Private James Dowds

 

 

James Dowds was born on 9 October 1893 at 61 Marlboro Park, Londonderry, the first of three children of carpenter James Dowds and his wife Violet (née Marshall). By the time of the 1911 Census he was living at 65 Creggan Road, Londonderry, with his parents, siblings, two aunts and a cousin, and working as a shirt-cutter.

Dowds enlisted in the 6th (Inniskilling) Dragoons between 23 and 31 October 1914 (No.UD/81). He trained at Enniskillen before embarking for France with his squadron on 6 October 1915.

The 6th (Inniskilling) Dragoons Service Squadron served as divisional cavalry to the 36th (Ulster) Division until June 1916, when it was brought together with B and C Squadrons of the North Irish Horse to form the 2nd North Irish Horse Regiment, serving as corps cavalry to X Corps until September 1917, when the regiment was disbanded and its men transferred to the infantry. Most, including Dowds, were transferred on 20 September and posted to the 9th (Service) Battalion – renamed the 9th (North Irish Horse) Battalion – joining it in the field at Ruyaulcourt five days later. Dowds was issued regimental number 41551 and posted to D Company.

He probably saw action with the battalion at the Battle of Cambrai in November and December 1917.

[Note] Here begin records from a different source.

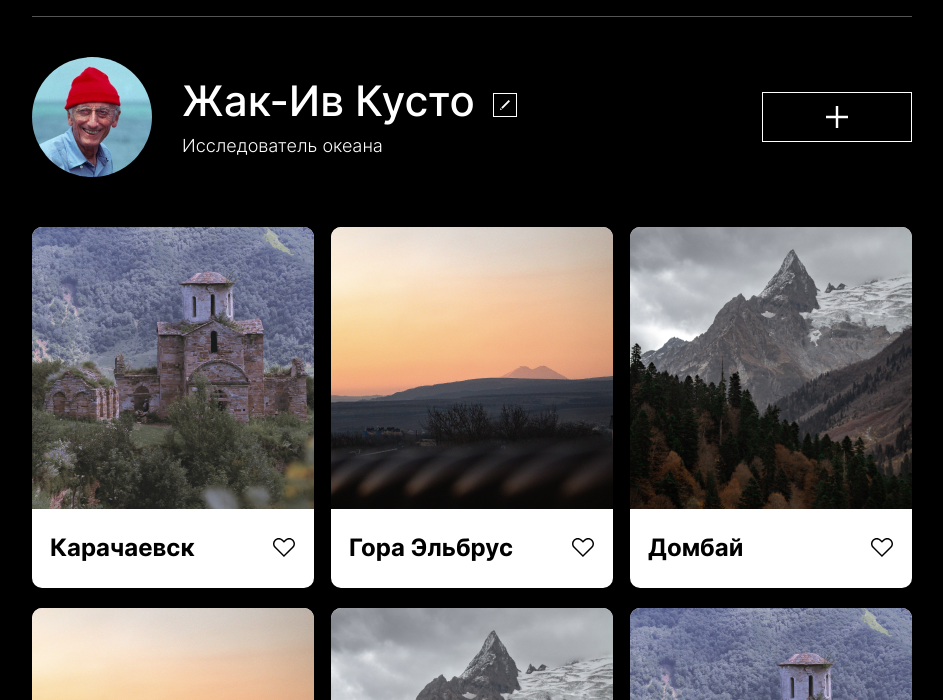
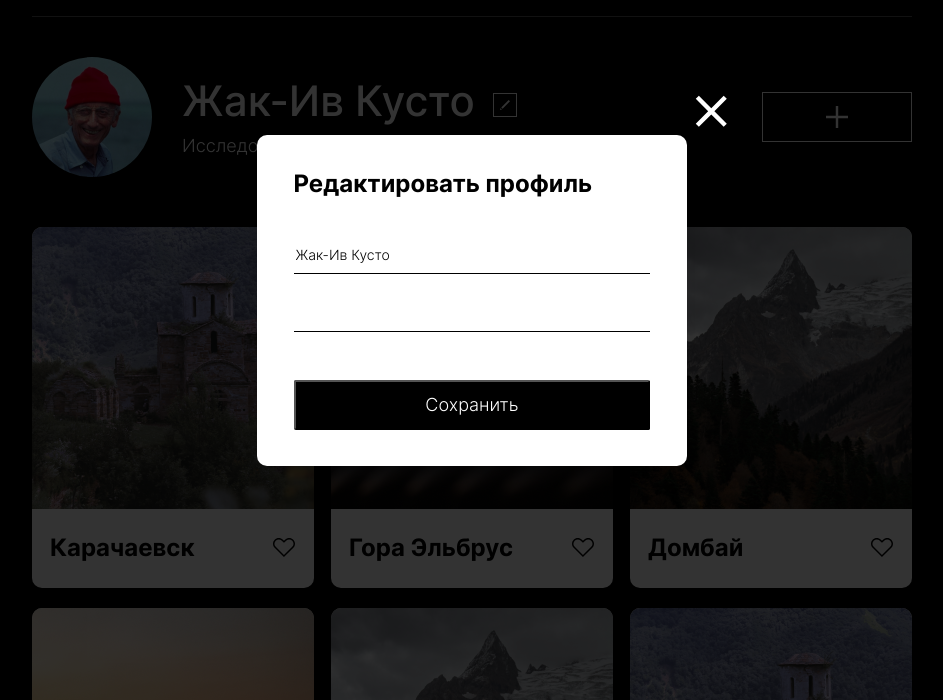
Before and after one commit to Easy-Deny/mesto, a plain HTML site: page index.html in a window 1280 px wide. Shown: the part 100-800 px from the top of the page, without its empty margins (168-1111 px from the left). Drawn offline with Linux system fonts and the light colour scheme; files whose address does not match are found by name.

Commit message:
feat: add popup

```diff
--- /dev/null
+++ b/blocks/popup/__body/popup__body.css
@@ -0,0 +1,10 @@
+.popup__body {
+    background: #FFFFFF;
+    box-shadow: 0px 0px 25px rgba(0, 0, 0, 0.15);
+    border-radius: 10px;
+    width: 430px;
+    height: 260px;
+    position: relative;
+    padding-top: 34px;
+    padding-bottom: 37px;
+}
--- /dev/null
+++ b/blocks/popup/__close-button/popup__close-button.css
@@ -0,0 +1,11 @@
+.popup__close-button{
+    background-image: url(../../../images/close.svg);
+    background-color: rgba(0, 0, 0, 0.1);
+    border: none;
+    position: absolute;
+    top: -40px;
+    right: -40px;
+    background-size: 32px;
+    width: 32px;
+    height: 32px;
+}
--- /dev/null
+++ b/blocks/popup/__content/popup__content.css
@@ -0,0 +1,7 @@
+.popup__content{
+    color: #000000;
+    width: 83%;
+    margin: 0 auto;
+    display: flex;
+    flex-direction: column;
+}
--- /dev/null
+++ b/blocks/popup/__save-button-text/popup__save-button-text.css
@@ -0,0 +1,10 @@
+.popup__save-button-text {
+    font-style: normal;
+    font-weight: 400;
+    font-size: 18px;
+    line-height: 22px;
+    text-align: center;
+    color: #FFFFFF;
+    margin: 0;
+    vertical-align: middle;
+}
--- /dev/null
+++ b/blocks/popup/__save-button/popup__save-button.css
@@ -0,0 +1,8 @@
+.popup__save-button{
+    width: 100%;
+    height: 50px;
+    background-color: black;
+    border-radius: 2px;
+    justify-self: end;
+    margin-top: auto;
+}
--- /dev/null
+++ b/blocks/popup/__text/__description/popup__text_description.css
@@ -0,0 +1,3 @@
+.popup__text_description{
+    margin-bottom: 48px;
+}
--- /dev/null
+++ b/blocks/popup/__text/_name/popup__text_name.css
@@ -0,0 +1,3 @@
+.popup__text_name{
+
+}
--- /dev/null
+++ b/blocks/popup/__text/popup__text.css
@@ -0,0 +1,15 @@
+.popup__text {
+    outline: none;
+    font-style: normal;
+    font-weight: 400;
+    font-size: 14px;
+    line-height: 17px;
+    border: none;
+    border-bottom: 1px black solid;
+    height: 35px;
+}
+
+.popup__text:nth-of-type(2) {
+    margin-top: 20px;
+
+}
--- /dev/null
+++ b/blocks/popup/__title/popup__title.css
@@ -0,0 +1,8 @@
+.popup__title {
+    margin: 0;
+    font-style: normal;
+    font-weight: 900;
+    font-size: 24px;
+    line-height: 29px;
+    padding-bottom: 38px;
+}
--- /dev/null
+++ b/blocks/popup/popup.css
@@ -0,0 +1,11 @@
+.popup{
+    position: fixed;
+    width: 100%;
+    height: 100%;
+    background-color: rgba(0, 0, 0, 0.8);
+    top: 0;
+    left: 0;
+    display: flex;
+    align-items: center;
+    justify-content: center;
+}
--- a/index.html
+++ b/index.html
@@ -69,7 +69,19 @@
     <footer class="footer">
         <p class="footer__copyright">&#169; 2020 Mesto Russia</p>
     </footer>
-
+    <div class="popup">
+        <div class="popup__body">
+            <div class="popup__content">
+                <button class="popup__close-button"></button>
+                <h2 class="popup__title">Редактировать профиль</h2>
+                <input class="popup__text popup__text_name" type="text" value="Жак-Ив Кусто">
+                <input class="popup__text popup__text_description" type="text">
+                <button class="popup__save-button">
+                    <p class="popup__save-button-text">Сохранить</p>
+                </button>
+            </div>
+        </div>
+    </div>
     <script src="./script/script.js"></script>
 </body>
 
--- a/pages/index.css
+++ b/pages/index.css
@@ -22,3 +22,15 @@
 
 @import url(../blocks/footer/footer.css);
 @import url(../blocks/footer/__copyright/footer__copyright.css);
+
+@import url(../blocks/popup/popup.css);
+@import url(../blocks/popup/__body/popup__body.css);
+@import url(../blocks/popup/__content/popup__content.css);
+@import url(../blocks/popup/__close-button/popup__close-button.css);
+@import url(../blocks/popup/__title/popup__title.css);
+@import url(../blocks/popup/__text/popup__text.css);
+@import url(../blocks/popup/__text/_name/popup__text_name.css);
+@import url(../blocks/popup/__text/__description/popup__text_description.css);
+@import url(../blocks/popup/__description/popup__description.css);
+@import url(../blocks/popup/__save-button/popup__save-button.css);
+@import url(../blocks/popup/__save-button-text/popup__save-button-text.css);
```
Also changed, not shown: images/close.svg (added), pixperf/EDIT FORM 1280.jpg (added).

Dowds was one of the many posted as missing following the 9th (NIH) Battalion's fighting withdrawal from St Quentin from 21 to 28 March 1918 during the German spring offensive. It was later learned that he had been captured, unwounded, on 27 March at Erches, near Roye, when much of the battalion had been overwhelmed by the fast-moving German advance. He remained a prisoner until the end of the war, held at the Friedrichsfeld camp in Germany.

Following his repatriation, on 23 May 1919 Dowds was demobilised and transferred to Class Z, Army Reserve. He returned to Londonderry, but emigrated to Canada the following year.

 

My thanks to Blair Masschelein for making available the image of Private Dowds.